- _Exercise_
Print the records exactly as written, and let no picture into the answer.

Structured diff data:
# # # #
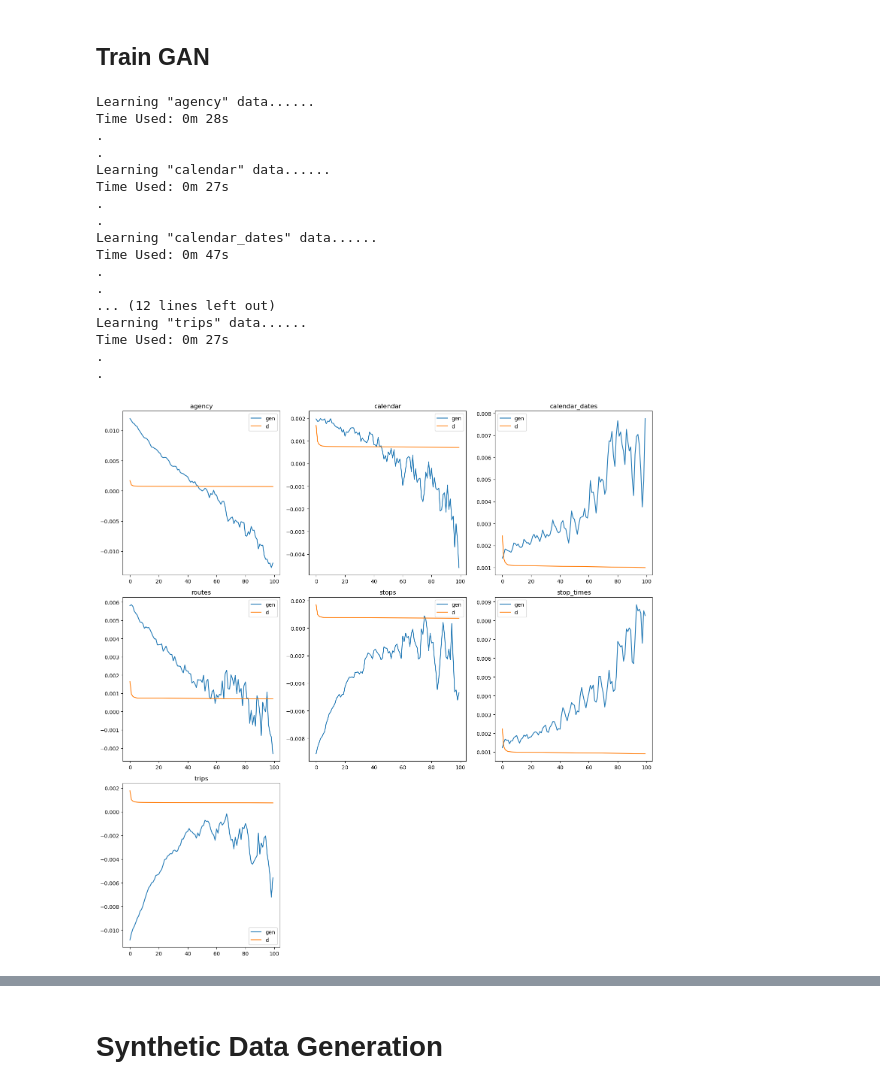
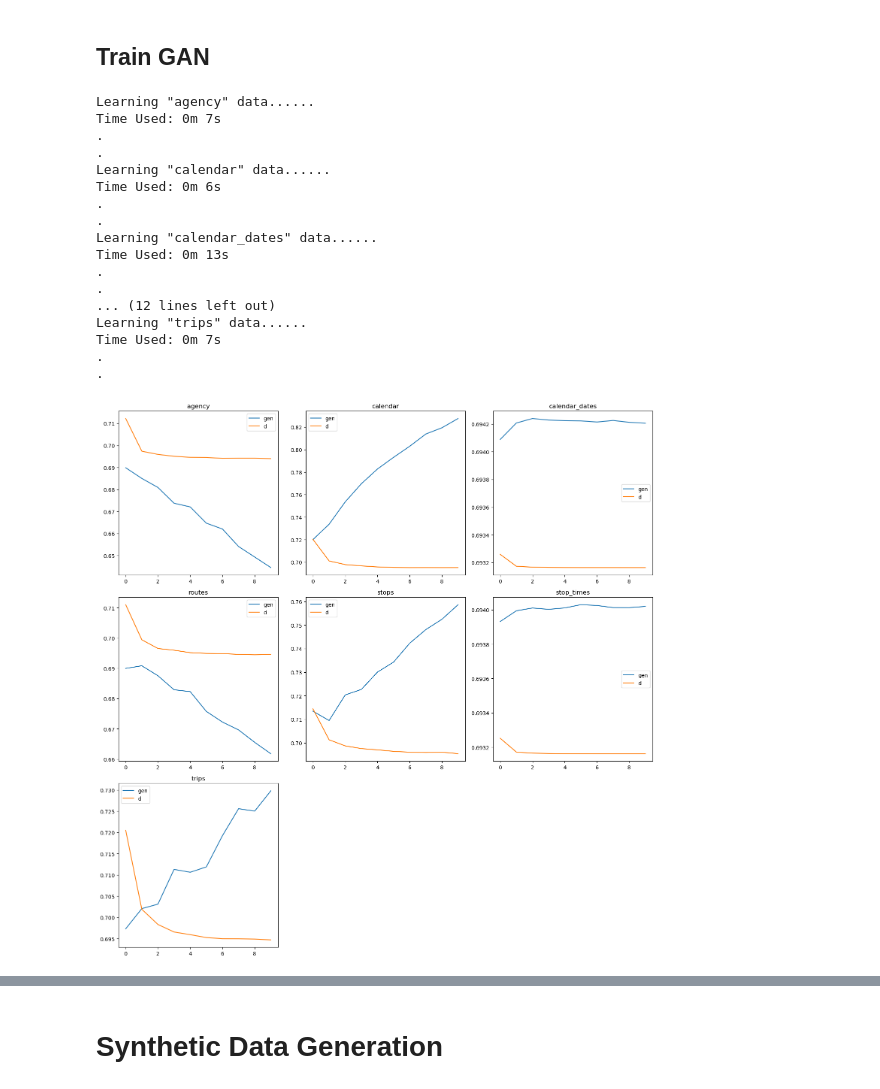
Before and after one commit to simonou99/multi_table_gan, a Jupyter notebook: main_multi_table.ipynb, the cells around one changed output, grey strips where cells are left out. Drawn from its saved outputs; the diff is of its cells as text; code cells hidden in the pictures.

```diff
--- a/main_multi_table.ipynb
+++ b/main_multi_table.ipynb
@@ -534,5 +523,5 @@ def batch_scaling(data_collection, metadata):
 # %%
-processed_data_collection = batch_scaling(real_data_collection, metadata)
+processed_data_collection, backtransformation_dict = batch_scaling(real_data_collection, metadata)
 # %% [markdown]
 # Main GAN Algorithm
 # %% [markdown]
@@ -676,15 +664,15 @@ def build_sequential_critic(table_dim, labels_dim, constraint_rate=0.01, optimiz
 # %% [markdown]
 ## Build GAN
 # %%
-def build_gan(generator, critic, optimization_rate=0.00005):
-    critic.trainable = False
-    opt = optimizers.RMSprop(optimization_rate)
+def build_gan(generator, discriminator, optimization_rate=0.0001):
+    discriminator.trainable = False
+    opt = optimizers.Adam(optimization_rate)
     noise_input = layers.Input(shape=(generator.input_shape[0][1],))
     labels_input = layers.Input(shape=(generator.input_shape[1][1],))
     generator_output = generator([noise_input, labels_input])
-    critic_output = critic([generator_output, labels_input])
-    gan = models.Model(inputs=[noise_input, labels_input], outputs=critic_output)
-    gan.compile(optimizer=opt, loss=wasserstein_loss)
+    discriminator_output = discriminator([generator_output, labels_input])
+    gan = models.Model(inputs=[noise_input, labels_input], outputs=discriminator_output)
+    gan.compile(optimizer=opt, loss='binary_crossentropy')
     return gan
 # %% [markdown]
 ## Define Training Strategy
@@ -816,16 +805,16 @@ def train_individual_sequential_gan(name, real_table, real_labels, sort_order, n
 # %%
-def collection_training(data_collection, training_parameter_dict):
+def collection_training(processed_collection, metadata, training_parameter_dict):
     logs = []
     init_time = time.time()
-    for df_name, content in data_collection.items():
+    for df_name, content in processed_collection.items():
         start_time = time.time()
         print(f'Learning \"{df_name}\" data......')
-        latent_dim = (content['table'].shape[1] + content['labels'].shape[1]) * content['labels'].shape[1]
-        if training_parameter_dict[df_name]['is_sequential'] == True:
+        latent_dim = 100
+        if metadata[df_name]['is_sequential'] == True:
             generator_log, critic_log = train_individual_sequential_gan(df_name,
                                                                         content['table'],
                                                                         content['labels'],
-                                                                        content['metadata']['sort_order'],
+                                                                        metadata[df_name]['sort_order'],
                                                                         epochs=training_parameter_dict[df_name]['epochs'],
                                                                         latent_dim = latent_dim,
                                                                         return_logs=True)
@@ -868,31 +857,33 @@ def collection_training(data_collection, training_parameter_dict):
 #                            'stop_times': {'epochs': 100,'is_sequential':True},
 #                            'trips': {'epochs': 100,'is_sequential':False}}
 # %%
-training_parameter_dict = {'agency': {'epochs': 100,'is_sequential':False},
-                           'calendar': {'epochs': 100,'is_sequential':False},
-                           'calendar_dates': {'epochs': 100,'is_sequential':True},
-                           'routes': {'epochs': 100,'is_sequential':False},
-                           'stops': {'epochs': 100,'is_sequential':False},
-                           'stop_times': {'epochs': 100,'is_sequential':True},
-                           'trips': {'epochs': 100,'is_sequential':False}}
+training_parameter_dict = {'agency': {'epochs': 10,'is_sequential':False},
+                           'calendar': {'epochs': 10,'is_sequential':False},
+                           'calendar_dates': {'epochs': 10,'is_sequential':True},
+                           'routes': {'epochs': 10,'is_sequential':False},
+                           'stops': {'epochs': 10,'is_sequential':False},
+                           'stop_times': {'epochs': 10,'is_sequential':True},
+                           'trips': {'epochs': 10,'is_sequential':False}}
 # %%
-collection_training(processed_data_collection, training_parameter_dict)
+%%time
+
+collection_training(processed_data_collection, metadata, training_parameter_dict)
 # %% [output]
 Learning "agency" data......
-Time Used: 0m 28s
+Time Used: 0m 7s
 .
 .
 Learning "calendar" data......
-Time Used: 0m 27s
+Time Used: 0m 6s
 .
 .
 Learning "calendar_dates" data......
-Time Used: 0m 47s
+Time Used: 0m 13s
 .
 .
 ... (12 lines left out)
 Learning "trips" data......
-Time Used: 0m 27s
+Time Used: 0m 7s
 .
 .
-[figure, old version]
+[figure, new version]
```
Also changed, not shown: parts of 85 cells of this notebook, 4 other files.
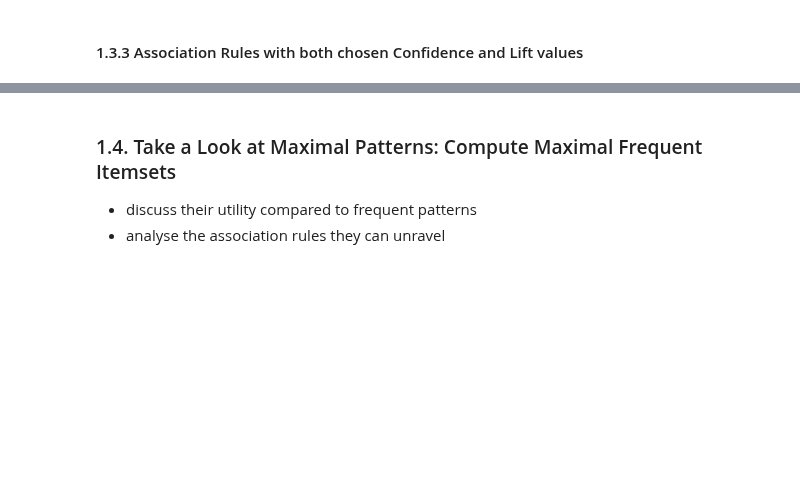
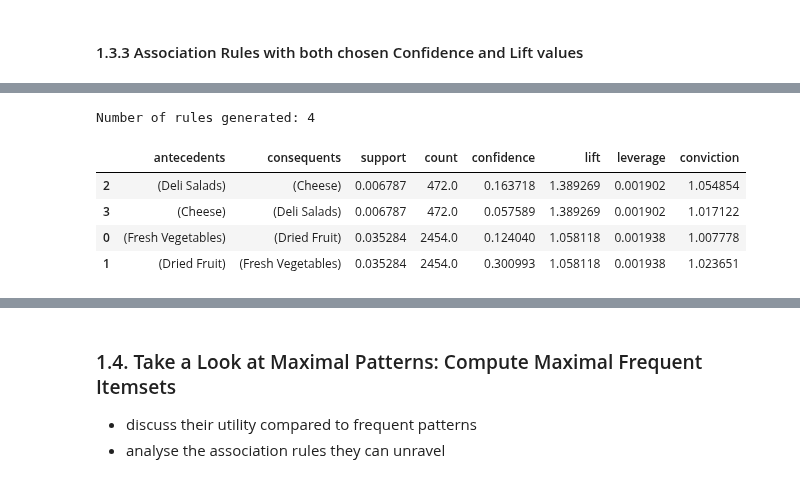
Before and after one commit to ijustsnapped/DataMine_PI, a Jupyter notebook: PD_202425_Project1/PD_202425_Project.ipynb, the cells around one changed output, grey strips where cells are left out. Cells and saved outputs as stored; diff of their text form; code cells hidden in the pictures; blank space fills up the shorter version.

Commit message:
conviction leverage

```diff
--- a/PD_202425_Project1/PD_202425_Project.ipynb
+++ b/PD_202425_Project1/PD_202425_Project.ipynb
@@ -1565,0 +1574,11 @@ Found 2 rules with support ≥ 0.5%, confidence ≥ 0.20, lift ≥ 1.20
+# %%
+rules_05   = generate_rules(binary_foodmart, 0.005, metric='leverage', min_threshold=0.0018)
+print("Number of rules generated:", len(rules_05))
+rules_05.sort_values('lift', ascending=False).head(20)
+# %% [output]
+Number of rules generated: 4
+|  | antecedents | consequents | support | count | confidence | lift | leverage | conviction |
+| 2 | (Deli Salads) | (Cheese) | 0.006787 | 472.0 | 0.163718 | 1.389269 | 0.001902 | 1.054854 |
+| 3 | (Cheese) | (Deli Salads) | 0.006787 | 472.0 | 0.057589 | 1.389269 | 0.001902 | 1.017122 |
+| 0 | (Fresh Vegetables) | (Dried Fruit) | 0.035284 | 2454.0 | 0.124040 | 1.058118 | 0.001938 | 1.007778 |
+| 1 | (Dried Fruit) | (Fresh Vegetables) | 0.035284 | 2454.0 | 0.300993 | 1.058118 | 0.001938 | 1.023651 |
```
Also changed, not shown: parts of 5 cells of this notebook, 1 other file.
# # # #
- _Worked solution_
Before and after one commit to simonou99/multi_table_gan, a Jupyter notebook: main_multi_table.ipynb, the cells around one changed output, grey strips where cells are left out. Drawn from its saved outputs; the diff is of its cells as text; code cells hidden in the pictures.

```diff
--- a/main_multi_table.ipynb
+++ b/main_multi_table.ipynb
@@ -534,5 +523,5 @@ def batch_scaling(data_collection, metadata):
 # %%
-processed_data_collection = batch_scaling(real_data_collection, metadata)
+processed_data_collection, backtransformation_dict = batch_scaling(real_data_collection, metadata)
 # %% [markdown]
 # Main GAN Algorithm
 # %% [markdown]
@@ -676,15 +664,15 @@ def build_sequential_critic(table_dim, labels_dim, constraint_rate=0.01, optimiz
 # %% [markdown]
 ## Build GAN
 # %%
-def build_gan(generator, critic, optimization_rate=0.00005):
-    critic.trainable = False
-    opt = optimizers.RMSprop(optimization_rate)
+def build_gan(generator, discriminator, optimization_rate=0.0001):
+    discriminator.trainable = False
+    opt = optimizers.Adam(optimization_rate)
     noise_input = layers.Input(shape=(generator.input_shape[0][1],))
     labels_input = layers.Input(shape=(generator.input_shape[1][1],))
     generator_output = generator([noise_input, labels_input])
-    critic_output = critic([generator_output, labels_input])
-    gan = models.Model(inputs=[noise_input, labels_input], outputs=critic_output)
-    gan.compile(optimizer=opt, loss=wasserstein_loss)
+    discriminator_output = discriminator([generator_output, labels_input])
+    gan = models.Model(inputs=[noise_input, labels_input], outputs=discriminator_output)
+    gan.compile(optimizer=opt, loss='binary_crossentropy')
     return gan
 # %% [markdown]
 ## Define Training Strategy
@@ -816,16 +805,16 @@ def train_individual_sequential_gan(name, real_table, real_labels, sort_order, n
 # %%
-def collection_training(data_collection, training_parameter_dict):
+def collection_training(processed_collection, metadata, training_parameter_dict):
     logs = []
     init_time = time.time()
-    for df_name, content in data_collection.items():
+    for df_name, content in processed_collection.items():
         start_time = time.time()
         print(f'Learning \"{df_name}\" data......')
-        latent_dim = (content['table'].shape[1] + content['labels'].shape[1]) * content['labels'].shape[1]
-        if training_parameter_dict[df_name]['is_sequential'] == True:
+        latent_dim = 100
+        if metadata[df_name]['is_sequential'] == True:
             generator_log, critic_log = train_individual_sequential_gan(df_name,
                                                                         content['table'],
                                                                         content['labels'],
-                                                                        content['metadata']['sort_order'],
+                                                                        metadata[df_name]['sort_order'],
                                                                         epochs=training_parameter_dict[df_name]['epochs'],
                                                                         latent_dim = latent_dim,
                                                                         return_logs=True)
@@ -868,31 +857,33 @@ def collection_training(data_collection, training_parameter_dict):
 #                            'stop_times': {'epochs': 100,'is_sequential':True},
 #                            'trips': {'epochs': 100,'is_sequential':False}}
 # %%
-training_parameter_dict = {'agency': {'epochs': 100,'is_sequential':False},
-                           'calendar': {'epochs': 100,'is_sequential':False},
-                           'calendar_dates': {'epochs': 100,'is_sequential':True},
-                           'routes': {'epochs': 100,'is_sequential':False},
-                           'stops': {'epochs': 100,'is_sequential':False},
-                           'stop_times': {'epochs': 100,'is_sequential':True},
-                           'trips': {'epochs': 100,'is_sequential':False}}
+training_parameter_dict = {'agency': {'epochs': 10,'is_sequential':False},
+                           'calendar': {'epochs': 10,'is_sequential':False},
+                           'calendar_dates': {'epochs': 10,'is_sequential':True},
+                           'routes': {'epochs': 10,'is_sequential':False},
+                           'stops': {'epochs': 10,'is_sequential':False},
+                           'stop_times': {'epochs': 10,'is_sequential':True},
+                           'trips': {'epochs': 10,'is_sequential':False}}
 # %%
-collection_training(processed_data_collection, training_parameter_dict)
+%%time
+
+collection_training(processed_data_collection, metadata, training_parameter_dict)
 # %% [output]
 Learning "agency" data......
-Time Used: 0m 28s
+Time Used: 0m 7s
 .
 .
 Learning "calendar" data......
-Time Used: 0m 27s
+Time Used: 0m 6s
 .
 .
 Learning "calendar_dates" data......
-Time Used: 0m 47s
+Time Used: 0m 13s
 .
 .
 ... (12 lines left out)
 Learning "trips" data......
-Time Used: 0m 27s
+Time Used: 0m 7s
 .
 .
-[figure, old version]
+[figure, new version]
```
Also changed, not shown: parts of 85 cells of this notebook, 4 other files.
Before and after one commit to ijustsnapped/DataMine_PI, a Jupyter notebook: PD_202425_Project1/PD_202425_Project.ipynb, the cells around one changed output, grey strips where cells are left out. Cells and saved outputs as stored; diff of their text form; code cells hidden in the pictures; blank space fills up the shorter version.

Commit message:
conviction leverage

```diff
--- a/PD_202425_Project1/PD_202425_Project.ipynb
+++ b/PD_202425_Project1/PD_202425_Project.ipynb
@@ -1565,0 +1574,11 @@ Found 2 rules with support ≥ 0.5%, confidence ≥ 0.20, lift ≥ 1.20
+# %%
+rules_05   = generate_rules(binary_foodmart, 0.005, metric='leverage', min_threshold=0.0018)
+print("Number of rules generated:", len(rules_05))
+rules_05.sort_values('lift', ascending=False).head(20)
+# %% [output]
+Number of rules generated: 4
+|  | antecedents | consequents | support | count | confidence | lift | leverage | conviction |
+| 2 | (Deli Salads) | (Cheese) | 0.006787 | 472.0 | 0.163718 | 1.389269 | 0.001902 | 1.054854 |
+| 3 | (Cheese) | (Deli Salads) | 0.006787 | 472.0 | 0.057589 | 1.389269 | 0.001902 | 1.017122 |
+| 0 | (Fresh Vegetables) | (Dried Fruit) | 0.035284 | 2454.0 | 0.124040 | 1.058118 | 0.001938 | 1.007778 |
+| 1 | (Dried Fruit) | (Fresh Vegetables) | 0.035284 | 2454.0 | 0.300993 | 1.058118 | 0.001938 | 1.023651 |
```
Also changed, not shown: parts of 5 cells of this notebook, 1 other file.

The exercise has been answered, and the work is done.